From the listing that follows, count the lines including "only" and give the number alone.

Information shown:
= = = = = = =

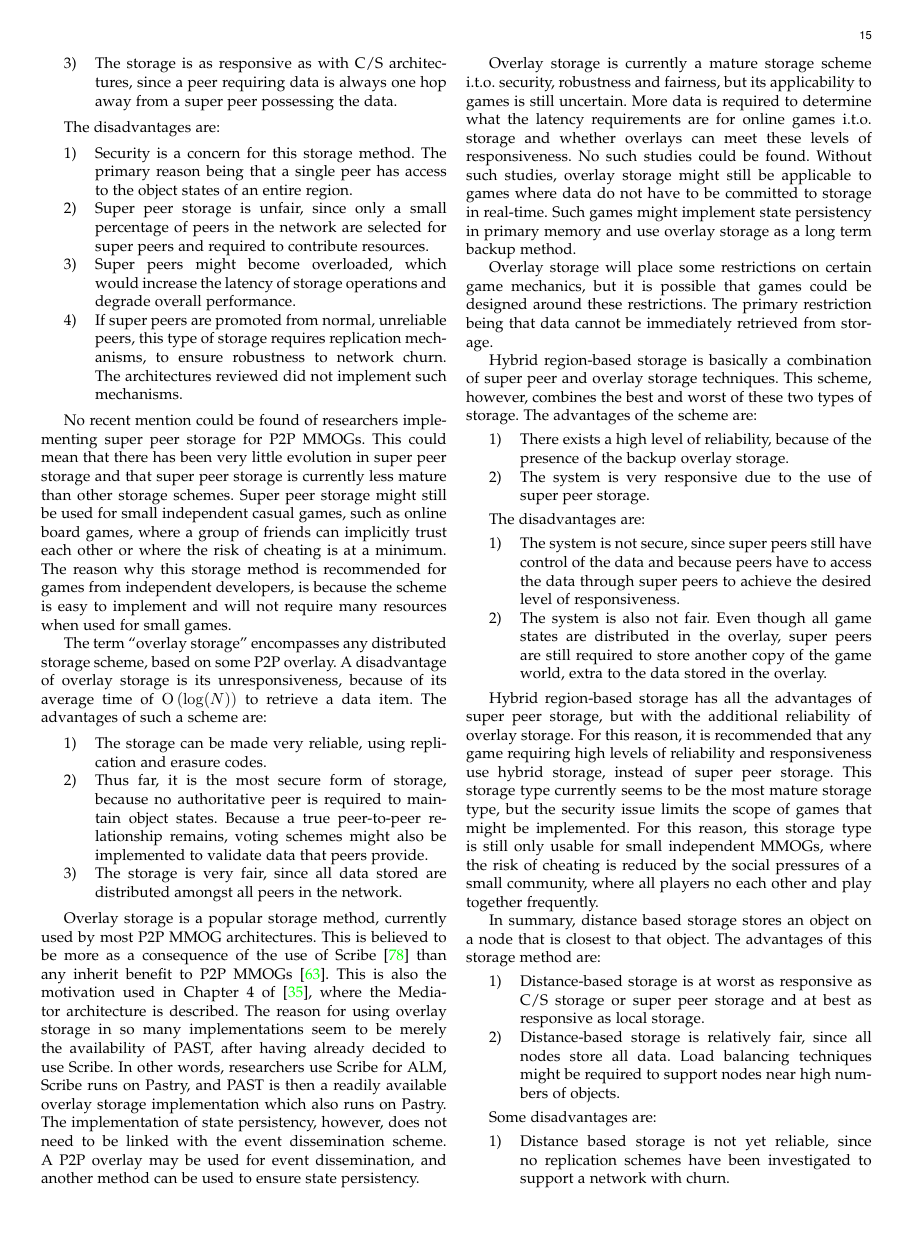
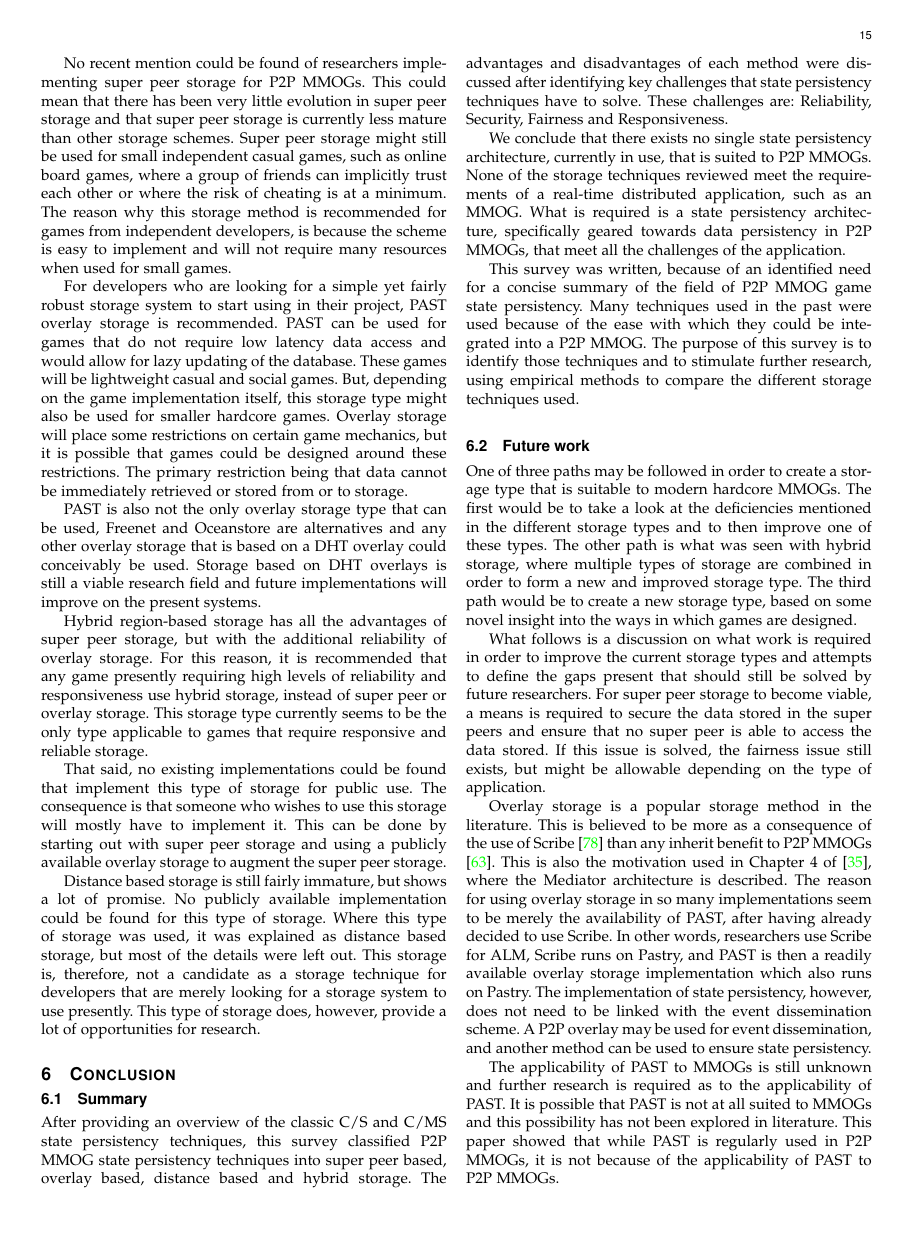
Before and after one commit to jsgilmore/pithos, a LaTeX paper (Documents/Persistency_survey/p2p_mmog_persistency_survey.tex): page 15 of 18. Compiled offline with pdfLaTeX.

Commit message:
Version of the paper with all changes made, but with a length of 19 pages. After this version, the paper will be trimmed.

```diff
--- a/Documents/Persistency_survey/p2p_mmog_persistency_survey.tex
+++ b/Documents/Persistency_survey/p2p_mmog_persistency_survey.tex
@@ -1260,15 +1264,2 @@ super peer storage are:
-    \item The storage is as responsive as with C/S architectures, since a peer requiring data is always one hop away from a super peer possessing
-        the data.
-\end{enumerate}
+For a summarised comparison of the different features of the different storage types, please refer to Table \ref{tab_storage}.
 
-The disadvantages are:
-%
-\begin{enumerate}
-    \item Security is a concern for this storage method. The primary reason being that a single peer has access to the object states of an entire
-        region.
-    \item Super peer storage is unfair, since only a small percentage of peers in the network are selected for super peers and required to
-        contribute resources.
-    \item Super peers might become overloaded, which would increase the latency of storage operations and degrade overall performance.
-    \item If super peers are promoted from normal, unreliable peers, this type of storage requires replication mechanisms, to ensure robustness
-        to network churn. The architectures reviewed did not implement such mechanisms.
-\end{enumerate}
@@ -1279,71 +1273,26 @@ used for small independent casual games, such as online board games, where a gro
 cheating is at a minimum. The reason why this storage method is recommended for games from independent developers, is because the scheme is easy to
 implement and will not require many resources when used for small games.
 
-The term ``overlay storage'' encompasses any distributed storage scheme, based on some P2P overlay. A disadvantage of overlay storage is its
-unresponsiveness, because of its average time of $\OO{\log(N)}$ to retrieve a data item. The advantages of such a scheme are:
-%
-\begin{enumerate}
-    \item The storage can be made very reliable, using replication and erasure codes.
-    \item Thus far, it is the most secure form of storage, because no authoritative peer is required to maintain object states. Because a true
-        peer-to-peer relationship remains, voting schemes might also be implemented to validate data that peers provide.
-    \item The storage is very fair, since all data stored are distributed amongst all peers in the network.
-\end{enumerate}
+For developers who are looking for a simple yet fairly robust storage system to start using in their project, PAST overlay storage is recommended.
+PAST can be used for games that do not require low latency data access and would allow for lazy updating of the database. These games will be
+lightweight casual and social games. But, depending on the game implementation itself, this storage type might also be used for smaller hardcore
+games. Overlay storage will place some restrictions on certain game mechanics, but it is possible that games could be designed around these
+restrictions. The primary restriction being that data cannot be immediately retrieved or stored from or to storage.
 
-%Overlay storage - reason
-Overlay storage is a popular storage method, currently used by most P2P MMOG architectures. This is believed to be more as a consequence of the use
-of Scribe \cite{scribe} than any inherit benefit to P2P MMOGs \cite{past_storage_focus}. This is also the motivation used in Chapter 4 of
-\cite{Fan_phd}, where the Mediator architecture is described. The reason for using overlay storage in so many implementations seem to be merely the
-availability of PAST, after having already decided to use Scribe. In other words, researchers use Scribe for ALM, Scribe runs on Pastry, and PAST is
-then a readily available overlay storage implementation which also runs on Pastry. The implementation of state persistency, however, does not need to
-be linked with the event dissemination scheme. A P2P overlay may be used for event dissemination, and another method can be used to ensure state
-persistency.
-
-Overlay storage is currently a mature storage scheme i.t.o. security, robustness and fairness, but its applicability to games is still uncertain.
-More data is required to determine what the latency requirements are for online games i.t.o. storage and whether overlays can meet these levels of
-responsiveness. No such studies could be found. Without such studies, overlay storage might still be applicable to games where data do not have to be
-committed to storage in real-time. Such games might implement state persistency in primary memory and use overlay storage as a long term backup
-method.
-
-Overlay storage will place some restrictions on certain game mechanics, but it is possible that games could be designed around these restrictions.
-The primary restriction being that data cannot be immediately retrieved from storage.
-
-
-
-Hybrid region-based storage is basically a combination of super peer and overlay storage techniques. This scheme, however, combines the best and
-worst of these two types of storage. The advantages of the scheme are:
-%
-\begin{enumerate}
-    \item There exists a high level of reliability, because of the presence of the backup overlay storage.
-    \item The system is very responsive due to the use of super peer storage.
-\end{enumerate}
-
-The disadvantages are:
-%
-\begin{enumerate}
-    \item The system is not secure, since super peers still have control of the data and because peers have to access the data through super
-        peers to achieve the desired level of responsiveness.
-    \item The system is also not fair. Even though all game states are distributed in the overlay, super peers are still required to store
-        another copy of the game world, extra to the data stored in the overlay.
-\end{enumerate}
+PAST is also not the only overlay storage type that can be used, Freenet and Oceanstore are alternatives and any other overlay storage that is based
+on a DHT overlay could conceivably be used. Storage based on DHT overlays is still a viable research field and future implementations will improve on
+the present systems.
 
 Hybrid region-based storage has all the advantages of super peer storage, but with the additional reliability of overlay storage. For this reason, it
-is recommended that any game requiring high levels of reliability and responsiveness use hybrid storage, instead of super peer storage. This storage
-type currently seems to be the most mature storage type, but the security issue limits the scope of games that might be implemented. For this reason,
-this storage type is still only usable for small independent MMOGs, where the risk of cheating is reduced by the social pressures of a small
-community, where all players no each other and play together frequently.
+is recommended that any game presently requiring high levels of reliability and responsiveness use hybrid storage, instead of super peer or overlay
+storage. This storage type currently seems to be the only type applicable to games that require responsive and reliable storage.
 
-In summary, distance based storage stores an object on a node that is closest to that object. The advantages of this storage method are:
-%
-\begin{enumerate}
-    \item Distance-based storage is at worst as responsive as C/S storage or super peer storage and at best as responsive as local storage.
-    \item Distance-based storage is relatively fair, since all nodes store all data. Load balancing techniques might be required to support nodes
-        near high numbers of objects.
-\end{enumerate}
+%Implementation complexity of hybrid storage
+That said, no existing implementations could be found that implement this type of storage for public use. The consequence is that someone who wishes
+to use this storage will mostly have to implement it. This can be done by starting out with super peer storage and using a publicly available overlay
+storage to augment the super peer storage.
 
-Some disadvantages are:
-%
-\begin{enumerate}
-    \item Distance based storage is not yet reliable, since no replication schemes have been investigated to support a network with churn.
-    \item Security is also a concern for distance-based storage, for the same reason as super peer storage. It might even be more of a concern,
-        since the nodes hosting objects have an incentive to manipulate those objects.
-\end{enumerate}
+Distance based storage is still fairly immature, but shows a lot of promise. No publicly available implementation could be found for this type of
+storage. Where this type of storage was used, it was explained as distance based storage, but most of the details were left out. This storage is,
+therefore, not a candidate as a storage technique for developers that are merely looking for a storage system to use presently. This type of storage
+does, however, provide a lot of opportunities for research.
@@ -1355,6 +1299,8 @@ the P2P MMOGs of the future.
 
 \section{Conclusion}
 
+\subsection{Summary}
+%Paper summary
 After providing an overview of the classic C/S and C/MS state persistency techniques, this survey classified P2P MMOG state persistency techniques
 into super peer based, overlay based, distance based and hybrid storage. The advantages and disadvantages of each method were discussed after
 identifying key challenges that state persistency techniques have to solve. These challenges are: Reliability, Security, Fairness and Responsiveness.
@@ -1363,6 +1309,32 @@ We conclude that there exists no single state persistency architecture, currentl
 reviewed meet the requirements of a real-time distributed application, such as an MMOG. What is required is a state persistency architecture,
 specifically geared towards data persistency in P2P MMOGs, that meet all the challenges of the application.
 
+%Reason for paper
 This survey was written, because of an identified need for a concise summary of the field of P2P MMOG game state persistency. Many techniques used in
 the past were used because of the ease with which they could be integrated into a P2P MMOG. The purpose of this survey is to identify those
 techniques and to stimulate further research, using empirical methods to compare the different storage techniques used.
+
+\subsection{Future work}
+%How to address storage challenges
+One of three paths may be followed in order to create a storage type that is suitable to modern hardcore MMOGs. The first would be to take a look at
+the deficiencies mentioned in the different storage types and to then improve one of these types. The other path is what was seen with hybrid
+storage, where multiple types of storage are combined in order to form a new and improved storage type. The third path would be to create a new
+storage type, based on some novel insight into the ways in which games are designed.
+
+%What are some of the challenges of the different storage types
+What follows is a discussion on what work is required in order to improve the current storage types and attempts to define the gaps present that
+should still be solved by future researchers. For super peer storage to become viable, a means is required to secure the data stored in the super
+peers and ensure that no super peer is able to access the data stored. If this issue is solved, the fairness issue still exists, but might be
+allowable depending on the type of application.
+
+%Overlay storage - reason
+Overlay storage is a popular storage method in the literature. This is believed to be more as a consequence of the use of Scribe \cite{scribe} than
+any inherit benefit to P2P MMOGs \cite{past_storage_focus}. This is also the motivation used in Chapter 4 of \cite{Fan_phd}, where the Mediator
+architecture is described. The reason for using overlay storage in so many implementations seem to be merely the availability of PAST, after having
+already decided to use Scribe. In other words, researchers use Scribe for ALM, Scribe runs on Pastry, and PAST is then a readily available overlay
+storage implementation which also runs on Pastry. The implementation of state persistency, however, does not need to be linked with the event
+dissemination scheme. A P2P overlay may be used for event dissemination, and another method can be used to ensure state persistency.
+
+The applicability of PAST to MMOGs is still unknown and further research is required as to the applicability of PAST. It is possible that PAST is not
+at all suited to MMOGs and this possibility has not been explored in literature. This paper showed that while PAST is regularly used in P2P MMOGs, it
+is not because of the applicability of PAST to P2P MMOGs.
```
Also changed, not shown: Documents/Persistency_survey/p2p_mmog_persistency_survey.tex (62 more changed lines).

= = = = = = =

Completed task:
4